So Jesus was promising His disciples that, with the Holy Spirit living within them, they would have an ongoing relationship with God that could not be separated by distance or circumstance… or even by death.

But did you notice how that passage started? He said, “I still have many things to say to you, but you cannot bear them now.” He had imparted to them so many rich, powerful, wonderful truths… but their tender hearts couldn’t stand much more.

Though He taught them much about how things would be, He seems to say, “But wait… there’s more.”

Walking with Jesus—which every one of us as believers in Him are called to do—is a life of hearing that sentiment time and time again.

He has blessed us so incredibly much with life and breath and wonderful people with which to share the journey.

But wait… there’s more.

He has given us the Scriptures, His very Word, to help us know Him.

But wait… there’s more.

He has promised us a home with Him forever without fail.

But wait… there’s more.

He has promised to place His Spirit within us to teach us, guide us, and show us the way.

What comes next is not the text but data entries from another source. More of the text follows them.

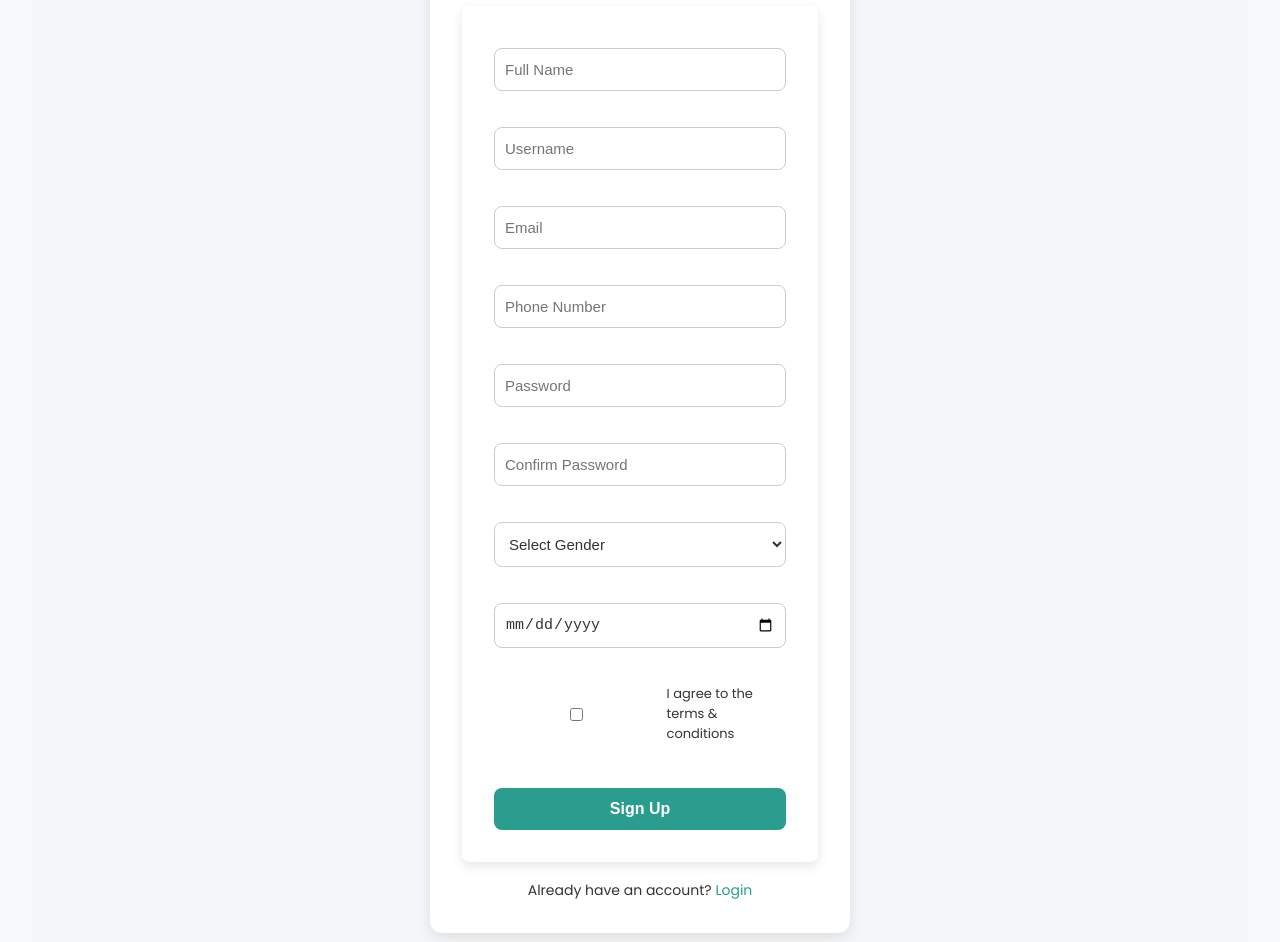
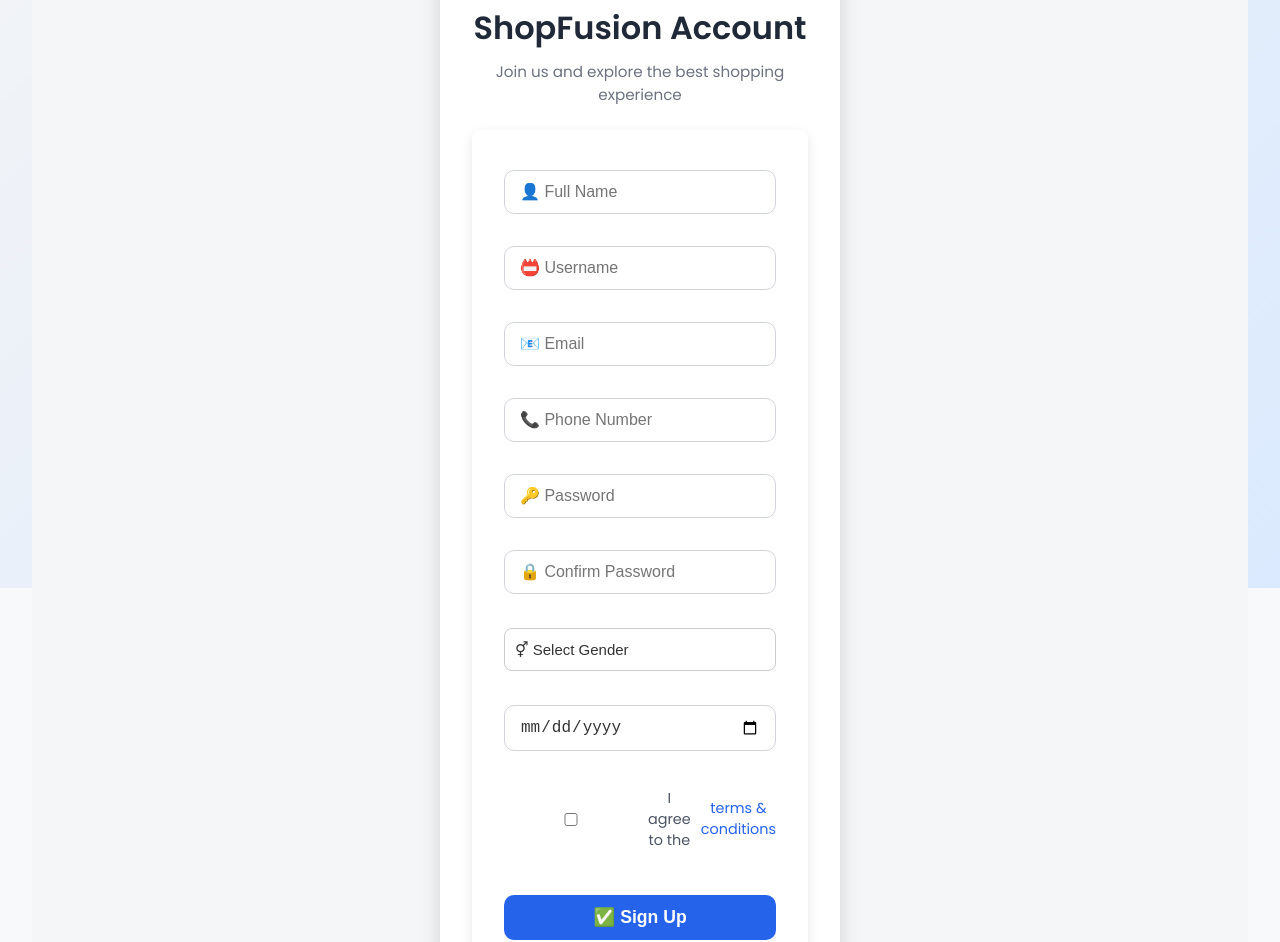
Before and after one commit to Chintal77/EcomWebsiteMern, a React (Create React App) app in the folder frontend/: page /signup in a window 1280 px wide. Shown: the part 212-1154 px from the top of the page. Built offline with nearby package versions, Linux system fonts and the light colour scheme.

Commit message:
UI enhancement

```diff
--- a/frontend/src/AuthScreen.css
+++ b/frontend/src/AuthScreen.css
@@ -389,3 +389,138 @@
   color: #555;
   font-weight: normal;
 }
+
+/* AuthScreen.css */
+
+body {
+  margin: 0;
+  padding: 0;
+  font-family: 'Segoe UI', Roboto, sans-serif;
+  background: linear-gradient(135deg, #f3f4f6, #dbeafe);
+  min-height: 100vh;
+}
+
+.auth-container {
+  display: flex;
+  flex-direction: column;
+  align-items: center;
+  justify-content: center;
+  padding: 2rem;
+  min-height: 100vh;
+}
+
+.form-main {
+  background: white;
+  padding: 2.5rem 2rem;
+  border-radius: 20px;
+  box-shadow: 0 6px 20px rgba(0, 0, 0, 0.15);
+  max-width: 400px;
+  width: 100%;
+  text-align: center;
+}
+
+.form-title {
+  margin-bottom: 0.5rem;
+  font-size: 2rem;
+  color: #1f2937;
+}
+
+.form-subtitle {
+  color: #6b7280;
+  margin-bottom: 1.5rem;
+  font-size: 0.95rem;
+}
+
+.auth-form input {
+  width: 100%;
+  padding: 12px 15px;
+  margin: 0.5rem 0;
+  border-radius: 10px;
+  border: 1px solid #d1d5db;
+  font-size: 1rem;
+  transition: border 0.3s;
+}
+
+.auth-form input:focus {
+  outline: none;
+  border-color: #2563eb;
+  box-shadow: 0 0 0 3px rgba(37, 99, 235, 0.2);
+}
+
+.btn-submit {
+  width: 100%;
+  padding: 12px;
+  margin-top: 1rem;
+  background-color: #2563eb;
+  color: white;
+  border: none;
+  border-radius: 10px;
+  font-size: 1.1rem;
+  cursor: pointer;
+  transition: background 0.3s;
+}
+
+.btn-submit:hover {
+  background-color: #1d4ed8;
+}
+
+.redirect-text {
+  margin-top: 1.2rem;
+  font-size: 0.95rem;
+  color: #4b5563;
+}
+
+.form-link {
+  color: #2563eb;
+  font-weight: 500;
+  text-decoration: none;
+}
+
+.form-link:hover {
+  text-decoration: underline;
+}
+
+.footer {
+  margin-top: 2rem;
+  font-size: 0.85rem;
+  color: #9ca3af;
+}
+
+.select-input,
+.date-input {
+  width: 100%;
+  padding: 12px 15px;
+  margin: 0.5rem 0;
+  border-radius: 10px;
+  border: 1px solid #d1d5db;
+  font-size: 1rem;
+  background-color: white;
+  appearance: none;
+  transition: border 0.3s;
+}
+
+.select-input:focus,
+.date-input:focus {
+  outline: none;
+  border-color: #2563eb;
+  box-shadow: 0 0 0 3px rgba(37, 99, 235, 0.2);
+}
+
+.terms-label {
+  font-size: 0.9rem;
+  margin-top: 0.8rem;
+  display: flex;
+  align-items: center;
+  gap: 8px;
+  color: #4b5563;
+}
+
+.terms-link {
+  color: #2563eb;
+  font-weight: 500;
+  cursor: pointer;
+}
+
+.terms-link:hover {
+  text-decoration: underline;
+}
--- a/frontend/src/screens/CartScreen.js
+++ b/frontend/src/screens/CartScreen.js
@@ -1,5 +1,5 @@
 import { useEffect, useReducer, useState } from 'react';
-import { Link } from 'react-router-dom';
+import { Link, useNavigate } from 'react-router-dom';
 import axios from 'axios';
 import '../CartScreen.css';
 
@@ -24,6 +24,8 @@
   });
 
   const [productsInCart, setProductsInCart] = useState([]);
+  const navigate = useNavigate();
+  const userInfo = localStorage.getItem('userInfo');
 
   useEffect(() => {
     document.title = 'Shopfusion | Cart';
@@ -98,6 +100,14 @@
     }));
   };
 
+  const handleCheckout = () => {
+    if (userInfo) {
+      navigate('/checkout');
+    } else {
+      navigate('/login?redirect=/checkout');
+    }
+  };
+
   return (
     <div className="cart-container">
       <h2 className="cart-heading">🛒 Your Shopping Cart</h2>
@@ -149,6 +159,7 @@
                     </p>
 
                     <div className="quantity-controls">
+                      <div className="qty-group">
                         <span className="label">Qty:</span>
                         <button
                           className="qty-btn"
@@ -171,7 +182,7 @@
                         >
                           ➕
                         </button>
-
+                      </div>
                       <button
                         className="delete-btn"
                         onClick={() => handleDeleteItem(product.slug)}
@@ -194,7 +205,9 @@
           <div className="cart-summary">
             <h3>Total Amount</h3>
             <h2>₹{totalAmount.toLocaleString('en-IN')}</h2>
-            <button className="checkout-btn">✅ Proceed to Checkout</button>
+            <button className="checkout-btn" onClick={handleCheckout}>
+              ✅ Proceed to Checkout
+            </button>
             <button className="empty-btn" onClick={handleEmptyCart}>
               🗑️ Empty Cart
             </button>
--- a/frontend/src/screens/LoginScreen.js
+++ b/frontend/src/screens/LoginScreen.js
@@ -5,22 +5,22 @@
   return (
     <div className="auth-container">
       <main className="form-main">
-        <h2 className="form-title">Login</h2>
+        <h2 className="form-title">🔐 Welcome Back</h2>
+        <p className="form-subtitle">Login to your ShopFusion account</p>
         <form className="auth-form">
-          <input type="email" placeholder="Email" required />
-          <input type="password" placeholder="Password" required />
+          <input type="email" placeholder="📧 Email" required />
+          <input type="password" placeholder="🔑 Password" required />
           <button type="submit" className="btn-submit">
-            Login
+            🚀 Login
           </button>
         </form>
         <p className="redirect-text">
-          Don't have an account? <Link to="/signup">Sign Up</Link>
+          👤 Don't have an account?{' '}
+          <Link to="/signup" className="form-link">
+            Sign Up
+          </Link>
         </p>
       </main>
-
-      <footer className="footer">
-        &copy; {new Date().getFullYear()} ShopFusion. All rights reserved.
-      </footer>
     </div>
   );
 }
--- a/frontend/src/screens/SignupScreen.js
+++ b/frontend/src/screens/SignupScreen.js
@@ -4,39 +4,45 @@
 function SignupScreen() {
   return (
     <div className="auth-container">
-      <main className="auth-card">
-        <h2 className="form-title">Create Your ShopFusion Account</h2>
+      <main className="form-main">
+        <h2 className="form-title">📝 Create Your ShopFusion Account</h2>
+        <p className="form-subtitle">
+          Join us and explore the best shopping experience
+        </p>
         <form className="auth-form">
-          <input type="text" placeholder="Full Name" required />
-          <input type="text" placeholder="Username" required />
-          <input type="email" placeholder="Email" required />
-          <input type="tel" placeholder="Phone Number" required />
-          <input type="password" placeholder="Password" required />
-          <input type="password" placeholder="Confirm Password" required />
-          <select required>
-            <option value="">Select Gender</option>
-            <option value="male">Male</option>
-            <option value="female">Female</option>
-            <option value="other">Other</option>
+          <input type="text" placeholder="👤 Full Name" required />
+          <input type="text" placeholder="📛 Username" required />
+          <input type="email" placeholder="📧 Email" required />
+          <input type="tel" placeholder="📞 Phone Number" required />
+          <input type="password" placeholder="🔑 Password" required />
+          <input type="password" placeholder="🔒 Confirm Password" required />
+
+          <select required className="select-input">
+            <option value="">⚥ Select Gender</option>
+            <option value="male">♂️ Male</option>
+            <option value="female">♀️ Female</option>
+            <option value="other">⚧ Other</option>
           </select>
-          <input type="date" required />
+
+          <input type="date" required className="date-input" />
+
           <label className="terms-label">
-            <input type="checkbox" required /> I agree to the terms & conditions
+            <input type="checkbox" required /> I agree to the{' '}
+            <span className="terms-link">terms & conditions</span>
           </label>
 
           <button type="submit" className="btn-submit">
-            Sign Up
+            ✅ Sign Up
           </button>
         </form>
 
         <p className="redirect-text">
-          Already have an account? <Link to="/login">Login</Link>
+          👋 Already have an account?{' '}
+          <Link to="/login" className="form-link">
+            Login
+          </Link>
         </p>
       </main>
-
-      <footer className="footer">
-        &copy; {new Date().getFullYear()} ShopFusion. All rights reserved.
-      </footer>
     </div>
   );
 }
```
Lines whose indentation alone changed are shown as unchanged.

But wait… there’s more.

How has He lavished His love upon you today?

Wait… there’s more.